** Opening Raw data block **

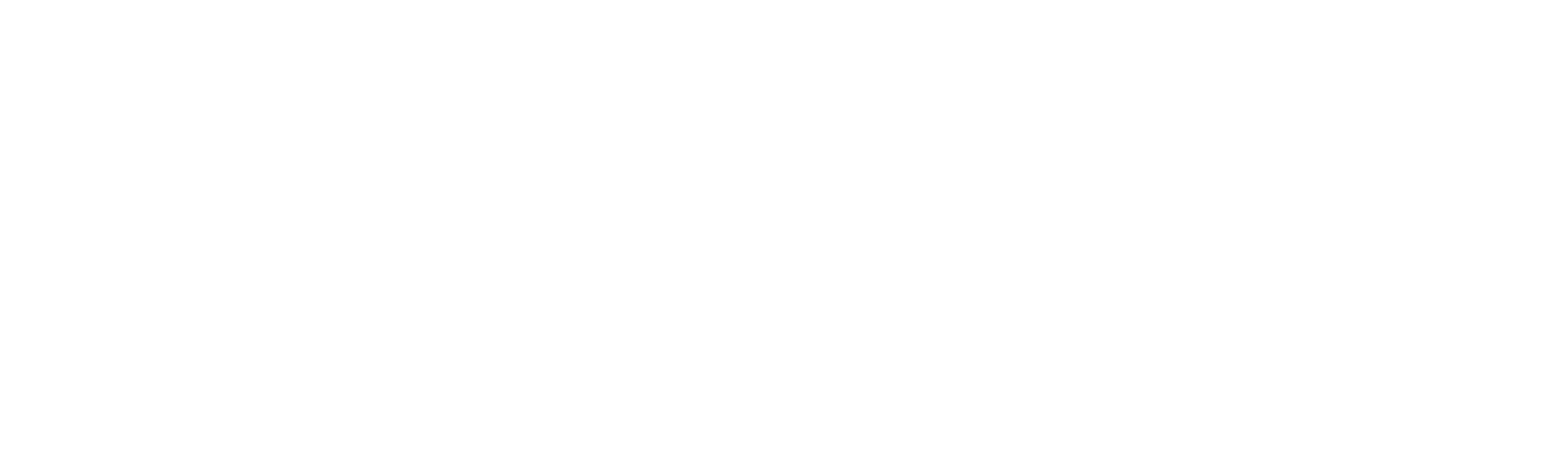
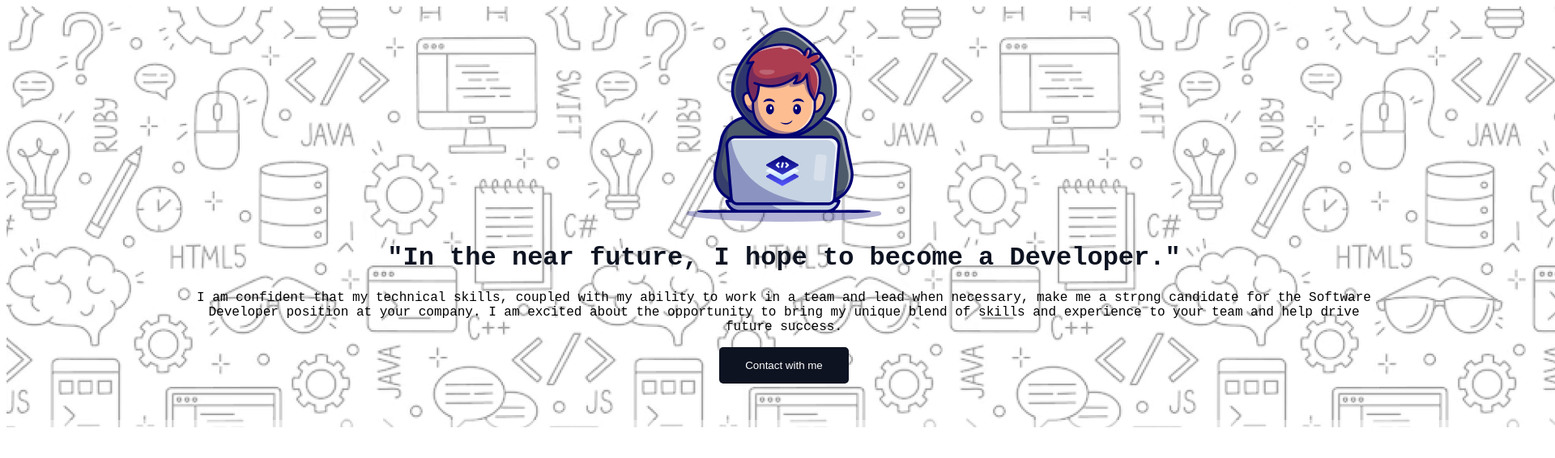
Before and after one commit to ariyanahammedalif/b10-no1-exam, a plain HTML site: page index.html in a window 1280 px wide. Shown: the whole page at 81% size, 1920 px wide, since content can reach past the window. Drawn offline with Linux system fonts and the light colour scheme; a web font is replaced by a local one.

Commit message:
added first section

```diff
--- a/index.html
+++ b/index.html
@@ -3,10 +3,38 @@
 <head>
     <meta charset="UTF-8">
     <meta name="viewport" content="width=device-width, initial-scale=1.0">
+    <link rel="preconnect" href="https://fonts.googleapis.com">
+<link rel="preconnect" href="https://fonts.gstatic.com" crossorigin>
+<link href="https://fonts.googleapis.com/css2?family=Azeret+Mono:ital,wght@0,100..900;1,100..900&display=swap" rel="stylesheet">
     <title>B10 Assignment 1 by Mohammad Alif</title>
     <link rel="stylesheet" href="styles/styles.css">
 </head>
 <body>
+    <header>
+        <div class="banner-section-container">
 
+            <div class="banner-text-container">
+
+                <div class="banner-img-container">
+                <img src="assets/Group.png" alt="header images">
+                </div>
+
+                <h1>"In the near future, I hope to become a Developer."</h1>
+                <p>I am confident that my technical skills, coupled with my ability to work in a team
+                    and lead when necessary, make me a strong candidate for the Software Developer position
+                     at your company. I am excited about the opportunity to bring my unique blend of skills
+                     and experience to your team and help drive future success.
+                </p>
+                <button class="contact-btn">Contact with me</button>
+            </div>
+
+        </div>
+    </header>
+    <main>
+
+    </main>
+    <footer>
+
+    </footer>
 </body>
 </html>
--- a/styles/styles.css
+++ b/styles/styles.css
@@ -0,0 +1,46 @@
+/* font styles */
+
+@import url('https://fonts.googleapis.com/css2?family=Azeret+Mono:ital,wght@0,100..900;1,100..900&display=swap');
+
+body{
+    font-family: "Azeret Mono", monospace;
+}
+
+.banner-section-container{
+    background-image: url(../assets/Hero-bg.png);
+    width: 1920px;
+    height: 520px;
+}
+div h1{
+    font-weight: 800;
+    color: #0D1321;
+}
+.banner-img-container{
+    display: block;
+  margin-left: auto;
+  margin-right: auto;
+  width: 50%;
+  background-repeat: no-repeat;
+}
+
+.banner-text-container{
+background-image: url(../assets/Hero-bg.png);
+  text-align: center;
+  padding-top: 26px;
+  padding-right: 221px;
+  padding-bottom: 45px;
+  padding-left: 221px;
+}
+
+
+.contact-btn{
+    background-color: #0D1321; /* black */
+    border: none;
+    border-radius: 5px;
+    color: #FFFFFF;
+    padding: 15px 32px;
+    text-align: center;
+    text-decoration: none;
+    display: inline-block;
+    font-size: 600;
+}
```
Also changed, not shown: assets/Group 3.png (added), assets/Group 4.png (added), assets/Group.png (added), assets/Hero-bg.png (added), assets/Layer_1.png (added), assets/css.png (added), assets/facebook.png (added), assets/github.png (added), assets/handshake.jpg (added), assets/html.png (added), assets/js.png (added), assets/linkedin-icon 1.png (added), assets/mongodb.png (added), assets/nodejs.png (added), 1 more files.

** Closing Raw data block **
** Opening Raw data block **

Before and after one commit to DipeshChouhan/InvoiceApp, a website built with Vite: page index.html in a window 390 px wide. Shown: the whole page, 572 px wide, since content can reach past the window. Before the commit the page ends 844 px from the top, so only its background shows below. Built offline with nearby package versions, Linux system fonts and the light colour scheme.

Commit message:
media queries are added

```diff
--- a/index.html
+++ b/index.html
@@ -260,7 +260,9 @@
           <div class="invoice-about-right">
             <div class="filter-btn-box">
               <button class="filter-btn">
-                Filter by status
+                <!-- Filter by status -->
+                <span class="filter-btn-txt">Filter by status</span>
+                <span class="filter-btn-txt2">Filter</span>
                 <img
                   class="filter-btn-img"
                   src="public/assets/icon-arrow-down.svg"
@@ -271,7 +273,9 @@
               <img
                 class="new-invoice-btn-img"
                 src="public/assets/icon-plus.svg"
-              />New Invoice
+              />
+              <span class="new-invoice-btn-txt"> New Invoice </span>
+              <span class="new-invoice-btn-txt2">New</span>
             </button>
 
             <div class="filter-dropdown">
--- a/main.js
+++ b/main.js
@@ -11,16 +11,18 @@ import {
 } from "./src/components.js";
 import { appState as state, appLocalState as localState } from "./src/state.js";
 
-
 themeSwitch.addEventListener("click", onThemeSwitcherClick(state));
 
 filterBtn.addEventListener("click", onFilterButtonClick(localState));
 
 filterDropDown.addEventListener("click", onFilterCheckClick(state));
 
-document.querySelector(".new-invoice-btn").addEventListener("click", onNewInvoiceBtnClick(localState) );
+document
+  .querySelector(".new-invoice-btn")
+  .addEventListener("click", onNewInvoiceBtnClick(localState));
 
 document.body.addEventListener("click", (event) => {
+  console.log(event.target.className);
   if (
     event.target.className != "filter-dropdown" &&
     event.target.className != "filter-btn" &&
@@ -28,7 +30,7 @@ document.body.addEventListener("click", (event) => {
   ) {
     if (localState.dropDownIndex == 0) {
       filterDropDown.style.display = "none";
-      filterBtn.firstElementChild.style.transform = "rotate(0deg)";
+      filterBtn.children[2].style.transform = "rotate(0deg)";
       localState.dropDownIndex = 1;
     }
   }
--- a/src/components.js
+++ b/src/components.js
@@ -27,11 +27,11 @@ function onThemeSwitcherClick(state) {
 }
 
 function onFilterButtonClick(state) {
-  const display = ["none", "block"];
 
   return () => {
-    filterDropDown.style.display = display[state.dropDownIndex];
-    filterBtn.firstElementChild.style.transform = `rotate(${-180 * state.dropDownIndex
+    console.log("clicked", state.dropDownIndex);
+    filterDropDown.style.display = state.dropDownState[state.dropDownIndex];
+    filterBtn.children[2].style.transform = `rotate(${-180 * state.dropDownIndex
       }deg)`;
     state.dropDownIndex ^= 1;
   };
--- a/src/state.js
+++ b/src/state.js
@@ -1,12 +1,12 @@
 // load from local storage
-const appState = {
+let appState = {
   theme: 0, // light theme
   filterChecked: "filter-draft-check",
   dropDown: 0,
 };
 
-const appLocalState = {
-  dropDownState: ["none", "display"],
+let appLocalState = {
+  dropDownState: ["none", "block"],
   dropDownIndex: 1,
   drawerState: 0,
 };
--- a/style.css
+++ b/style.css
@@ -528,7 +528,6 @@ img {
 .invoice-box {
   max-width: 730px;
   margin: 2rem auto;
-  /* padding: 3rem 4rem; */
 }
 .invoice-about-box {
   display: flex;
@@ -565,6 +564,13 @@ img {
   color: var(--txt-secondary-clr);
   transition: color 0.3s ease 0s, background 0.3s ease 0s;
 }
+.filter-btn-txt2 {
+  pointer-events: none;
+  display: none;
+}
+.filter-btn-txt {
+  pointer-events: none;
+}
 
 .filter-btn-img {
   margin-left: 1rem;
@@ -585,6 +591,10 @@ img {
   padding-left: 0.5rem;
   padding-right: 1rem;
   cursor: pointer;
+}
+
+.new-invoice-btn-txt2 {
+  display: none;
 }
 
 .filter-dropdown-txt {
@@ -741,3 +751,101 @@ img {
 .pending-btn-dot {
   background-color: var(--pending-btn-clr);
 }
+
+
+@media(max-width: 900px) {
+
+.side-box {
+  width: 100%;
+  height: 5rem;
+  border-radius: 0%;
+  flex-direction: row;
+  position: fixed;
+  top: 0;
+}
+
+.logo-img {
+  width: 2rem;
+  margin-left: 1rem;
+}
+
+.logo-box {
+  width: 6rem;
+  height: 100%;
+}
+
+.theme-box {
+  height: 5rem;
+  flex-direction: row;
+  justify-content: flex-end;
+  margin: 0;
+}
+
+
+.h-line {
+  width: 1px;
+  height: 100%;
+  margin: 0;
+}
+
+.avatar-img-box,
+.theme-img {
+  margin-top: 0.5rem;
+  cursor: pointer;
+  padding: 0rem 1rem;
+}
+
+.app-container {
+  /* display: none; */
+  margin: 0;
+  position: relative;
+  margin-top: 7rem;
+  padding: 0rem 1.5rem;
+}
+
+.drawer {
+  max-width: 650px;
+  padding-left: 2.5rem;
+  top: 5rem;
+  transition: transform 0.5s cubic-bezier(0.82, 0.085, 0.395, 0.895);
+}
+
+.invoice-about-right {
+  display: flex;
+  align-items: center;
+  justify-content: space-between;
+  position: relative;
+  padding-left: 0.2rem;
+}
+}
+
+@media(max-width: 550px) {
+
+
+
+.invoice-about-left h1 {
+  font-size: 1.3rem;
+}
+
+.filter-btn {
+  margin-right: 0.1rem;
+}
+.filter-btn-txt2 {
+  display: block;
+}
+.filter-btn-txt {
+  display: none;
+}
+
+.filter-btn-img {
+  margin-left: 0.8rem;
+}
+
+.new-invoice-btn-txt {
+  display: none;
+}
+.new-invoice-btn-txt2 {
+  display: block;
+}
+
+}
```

** Closing Raw data block **
** Opening Raw data block **

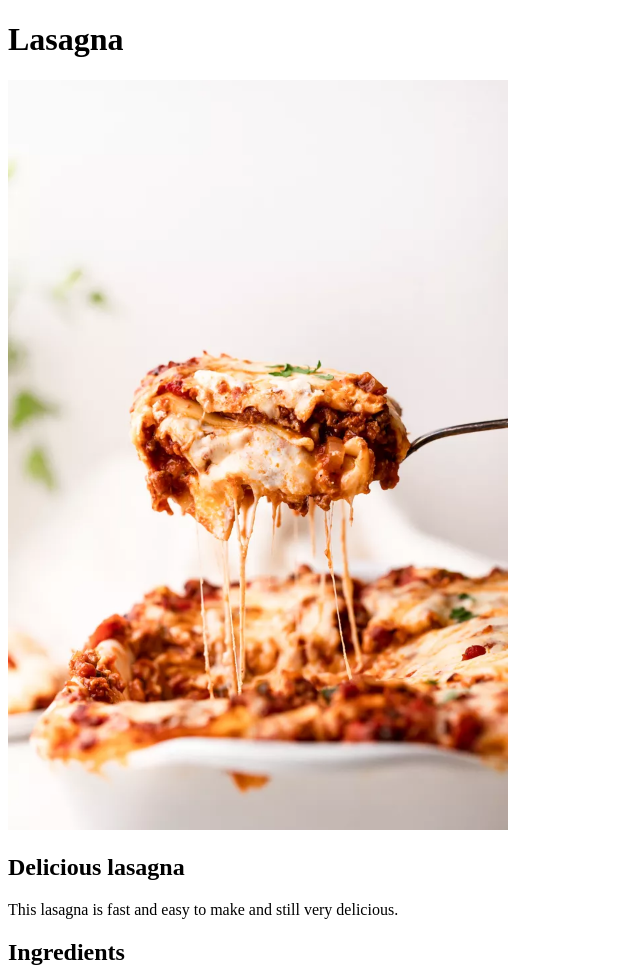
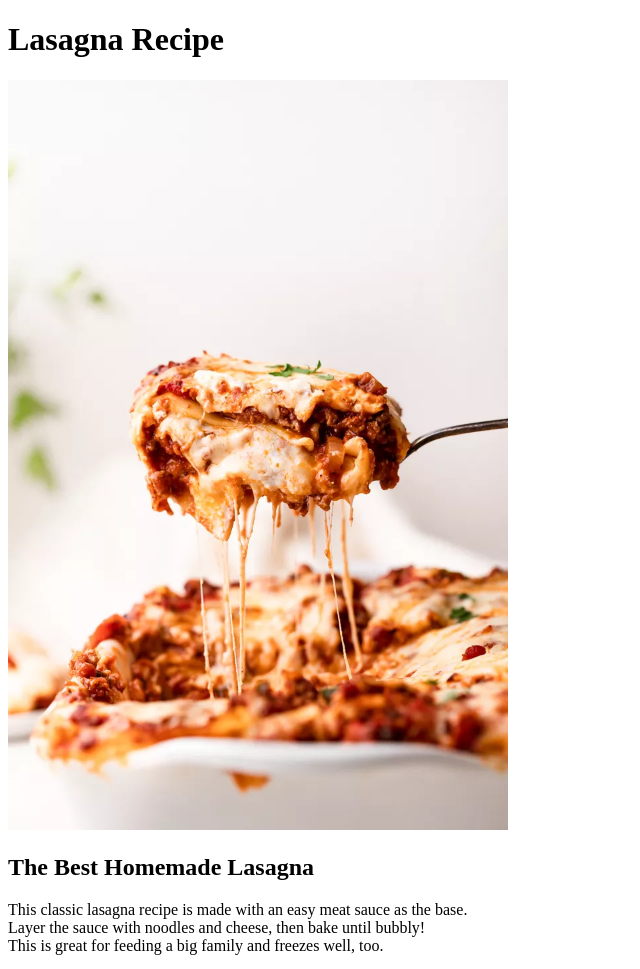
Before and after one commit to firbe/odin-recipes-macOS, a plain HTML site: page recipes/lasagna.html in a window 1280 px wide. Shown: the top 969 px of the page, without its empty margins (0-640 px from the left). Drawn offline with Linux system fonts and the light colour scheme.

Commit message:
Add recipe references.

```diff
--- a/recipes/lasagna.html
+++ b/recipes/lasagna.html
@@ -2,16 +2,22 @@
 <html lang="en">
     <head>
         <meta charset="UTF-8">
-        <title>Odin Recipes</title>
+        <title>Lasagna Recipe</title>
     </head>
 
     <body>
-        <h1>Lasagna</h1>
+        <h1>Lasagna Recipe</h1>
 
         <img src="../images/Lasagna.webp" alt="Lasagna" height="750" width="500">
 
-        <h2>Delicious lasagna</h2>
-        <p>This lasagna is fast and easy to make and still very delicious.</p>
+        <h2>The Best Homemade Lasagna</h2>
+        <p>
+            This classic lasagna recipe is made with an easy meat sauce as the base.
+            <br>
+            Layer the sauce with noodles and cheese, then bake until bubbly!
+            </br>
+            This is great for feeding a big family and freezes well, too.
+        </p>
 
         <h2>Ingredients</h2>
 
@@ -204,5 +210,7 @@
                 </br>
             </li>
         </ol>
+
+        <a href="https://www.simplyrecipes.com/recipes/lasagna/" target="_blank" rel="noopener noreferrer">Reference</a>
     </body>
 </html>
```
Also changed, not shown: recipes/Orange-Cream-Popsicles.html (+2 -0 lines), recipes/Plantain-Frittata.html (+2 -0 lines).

** Closing Raw data block **

■ Problem description
All lines with the word "easy" must be located in the data and copied.

■ Reply to the task
-        <p>This lasagna is fast and easy to make and still very delicious.</p>
+            This classic lasagna recipe is made with an easy meat sauce as the base.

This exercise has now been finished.